* Problem requirements *
Every line of the records that contains "required" should be tallied, and only the resulting number returned.

╔══

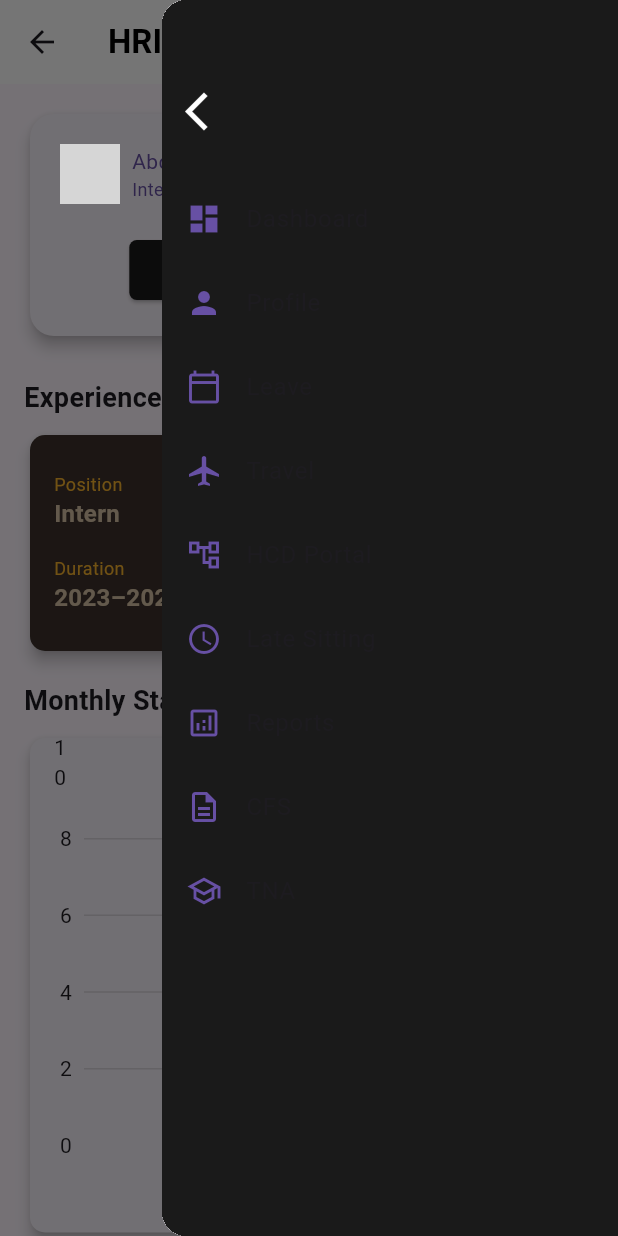
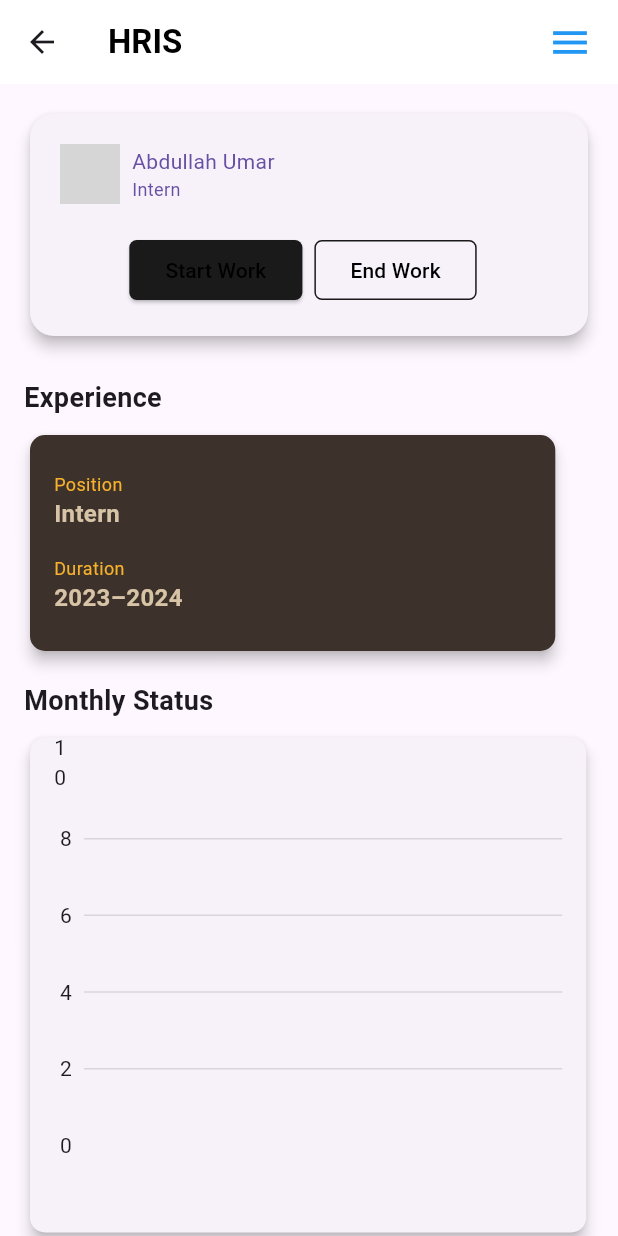
Before and after one commit to AzibNaeem/_Flutter_, a Flutter app: the HomeScreen screen opened by its route, after a tap on the "menu" icon, on a phone screen of 412 x 824 dp. Run offline on Flutter 3.47's test engine with Material 3 defaults, Android fonts, the phone set to English and light mode, and no system bars; drawn by our look-alikes of fl_chart; our stand-ins replace hive, hive_flutter, shimmer; accounts and stored records are empty; network calls fail; grey boxes are pictures that could not be loaded.

Commit message:
custom end drawer and submit leave

```diff
--- a/lib/presentation/routes.dart
+++ b/lib/presentation/routes.dart
@@ -6,7 +6,7 @@ import 'screens/employee_report_screen.dart';
 import 'screens/home_screen.dart';
 import 'package:hris_project/data/models/login_user.dart';
 import 'package:hris_project/presentation/screens/attendance_leaves_screen.dart'; // New import
-
+import 'screens/submit_leave_screen.dart';
 class AppRoutes {
   static const String login = '/login';
   static const String dashboard = '/dashboard';
@@ -14,6 +14,7 @@ class AppRoutes {
   static const String report = '/report';
   static const String home = '/home';
   static const String attendanceLeaves = '/attendance-leaves'; // New route constant
+  static const String submitLeaves='/submitLeave';
 
   static Route<dynamic> onGenerateRoute(RouteSettings settings) {
     switch (settings.name) {
@@ -40,6 +41,11 @@ class AppRoutes {
       case home:
         return MaterialPageRoute(builder: (_) => const HomeScreen());
 
+      case submitLeaves:
+        final args=settings.arguments as LoginUser;
+        return MaterialPageRoute(
+            builder: (_) =>  SubmitLeaveScreen(user:args));
+
       case attendanceLeaves:
         final args=settings.arguments as LoginUser;
         return MaterialPageRoute(
--- a/lib/presentation/screens/home_screen.dart
+++ b/lib/presentation/screens/home_screen.dart
@@ -19,11 +19,16 @@ import 'package:hris_project/presentation/view_model/home_view_model.dart';
 import 'package:provider/provider.dart';
 import 'package:hris_project/presentation/screens/splash_screen.dart';
 
+import '../../data/models/login_user.dart';
+import '../widgets/drawer_menu_item.dart';
+import '../widgets/drawer_menu_list.dart';
+
 class HomeScreen extends StatelessWidget {
   const HomeScreen({super.key});
 
   @override
   Widget build(BuildContext context) {
+    final LoginUser user;
     final viewModel = Provider.of<HomeViewModel>(context);
 
     final allocationCardWidget = AllocationCard(
@@ -34,7 +39,12 @@ class HomeScreen extends StatelessWidget {
     );
 
     return Scaffold(
-      endDrawer: CustomEndDrawer(menuItems: viewModel.menuItems),
+      // endDrawer: CustomEndDrawer(
+      //   menuContent: DrawerMenuList(context: context, user: widget.user),
+      //
+      // ),
+
+
       body: NestedScrollView(
         headerSliverBuilder: (BuildContext context, bool innerBoxIsScrolled) {
           return <Widget>[
--- a/lib/presentation/view_model/home_view_model.dart
+++ b/lib/presentation/view_model/home_view_model.dart
@@ -2,6 +2,8 @@ import 'package:flutter/material.dart';
 import 'package:provider/provider.dart';
 import '../../data/models/attendance_day.dart';
 import '../widgets/custom_end_drawer.dart';
+import '../widgets/drawer_menu_item.dart';
+import '../widgets/drawer_menu_list.dart';
 import '../widgets/experience_card.dart';
 import '../widgets/leaves_card.dart';
 import '../widgets/monthly_status_card.dart';
@@ -37,27 +39,6 @@ class HomeViewModel extends ChangeNotifier {
   }
 
   // ✅ Fixes Begin
-
-  List<DrawerMenuItemData> get menuItems => [
-    DrawerMenuItemData(icon: Icons.dashboard, title: 'Dashboard', onTap: () {}),
-    DrawerMenuItemData(icon: Icons.person, title: 'Profile', onTap: () {}),
-    DrawerMenuItemData(
-        icon: Icons.calendar_today_outlined, title: 'Leave', onTap: () {}),
-    DrawerMenuItemData(
-        icon: Icons.airplanemode_active_outlined,
-        title: 'Travel',
-        onTap: () {}),
-    DrawerMenuItemData(
-        icon: Icons.account_tree_outlined, title: 'HCD Portal', onTap: () {}),
-    DrawerMenuItemData(
-        icon: Icons.access_time_outlined, title: 'Late Sitting', onTap: () {}),
-    DrawerMenuItemData(
-        icon: Icons.analytics_outlined, title: 'Reports', onTap: () {}),
-    DrawerMenuItemData(
-        icon: Icons.description_outlined, title: 'CFS', onTap: () {}),
-    DrawerMenuItemData(icon: Icons.school_outlined, title: 'TNA', onTap: () {}),
-  ];
-
   ExperienceData get experienceData => ExperienceData(
     title: 'Intern at OpenAI',
     details: [
@@ -117,6 +98,32 @@ class HomeViewModel extends ChangeNotifier {
 class HomeScreen extends StatelessWidget {
   @override
   Widget build(BuildContext context) {
+    final menuItems = [
+      DrawerMenuItemData(
+        icon: Icons.dashboard,
+        title: 'Dashboard',
+        onTap: () {
+          Navigator.pop(context);
+          // Optional navigation
+        },
+      ),
+      DrawerMenuItemData(
+        icon: Icons.person,
+        title: 'Profile',
+        onTap: () {
+          Navigator.pop(context);
+          Navigator.pushNamed(context, '/profile');
+        },
+      ),
+      DrawerMenuItemData(
+        icon: Icons.calendar_today_outlined,
+        title: 'Leave',
+        onTap: () {
+          Navigator.pop(context);
+          Navigator.pushNamed(context, '/submitLeave');
+        },
+      ),
+    ];
     final viewModel = Provider.of<HomeViewModel>(context);
 
     return Scaffold(
@@ -133,7 +140,8 @@ class HomeScreen extends StatelessWidget {
         ],
       ),
       // Attach your custom end drawer here
-      endDrawer: CustomEndDrawer(menuItems: viewModel.menuItems),
+
+
       body: ListView(
         padding: const EdgeInsets.all(16.0),
         children: [
--- a/lib/presentation/widgets/custom_end_drawer.dart
+++ b/lib/presentation/widgets/custom_end_drawer.dart
@@ -1,36 +1,10 @@
 import 'package:flutter/material.dart';
 import '../theme/app_theme.dart';
-import 'drawer_menu_item.dart';
-
-class DrawerMenuItemData {
-  final IconData icon;
-  final String title;
-  final VoidCallback onTap;
-
-  const DrawerMenuItemData({
-    required this.icon,
-    required this.title,
-    required this.onTap,
-  });
-}
-
-class DrawerMenuItem extends StatelessWidget {
-  final DrawerMenuItemData item;
-  const DrawerMenuItem({Key? key, required this.item}) : super(key: key);
-
-  @override
-  Widget build(BuildContext context) {
-    return ListTile(
-      leading: Icon(item.icon, color: Theme.of(context).primaryColor),
-      title: Text(item.title, style: TextStyle(color: Theme.of(context).textTheme.bodyLarge?.color)),
-      onTap: item.onTap,
-    );
-  }
-}
 
 class CustomEndDrawer extends StatelessWidget {
-  final List<DrawerMenuItemData> menuItems;
-  const CustomEndDrawer({super.key, required this.menuItems});
+  final Widget menuContent;
+
+  const CustomEndDrawer({super.key, required this.menuContent});
 
   @override
   Widget build(BuildContext context) {
@@ -57,7 +31,7 @@ class CustomEndDrawer extends StatelessWidget {
               ),
             ),
             const SizedBox(height: 20),
-            ...menuItems.map((item) => DrawerMenuItem(item: item)),
+            menuContent,
           ],
         ),
       ),
--- a/pubspec.yaml
+++ b/pubspec.yaml
@@ -35,6 +35,8 @@ dependencies:
   intl: ^0.18.1
   shimmer: ^2.0.0
   path_provider: ^2.0.14
+  hive: ^2.2.3
+  hive_flutter: ^1.1.0
   shared_preferences: ^2.2.2
   # The following adds the Cupertino Icons font to your application.
   # Use with the CupertinoIcons class for iOS style icons.
@@ -42,6 +44,8 @@ dependencies:
 
 dev_dependencies:
   flutter_launcher_icons: ^0.13.1
+  hive_generator: ^2.0.0
+  build_runner: ^2.4.6
   flutter_test:
     sdk: flutter
 flutter_icons:
```
Also changed, not shown: lib/data/models/leave_request.dart (added, +29 -0 lines), lib/data/models/leave_type.dart (added, +21 -0 lines), lib/domain/services/leave_service.dart (added, +22 -0 lines), lib/main.dart (+12 -2 lines), lib/presentation/screens/dashboard_screen.dart (+10 -1 lines), lib/presentation/screens/submit_leave_screen.dart (added, +108 -0 lines), lib/presentation/view_model/leave_view_model.dart (added, +26 -0 lines), lib/presentation/widgets/drawer_menu_item.dart (+14 -0 lines), lib/presentation/widgets/drawer_menu_list.dart (added, +47 -0 lines), lib/presentation/widgets/submit leave widgets/datePickerTile.dart (added, +27 -0 lines), lib/presentation/widgets/submit leave widgets/dropDown List.dart (added, +28 -0 lines), lib/presentation/widgets/submit leave widgets/textFormField.dart (added, +23 -0 lines), lib/data/models/leave_request.g.dart (added), pubspec.lock, 1 other file.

╚══

* Completed exercise *
6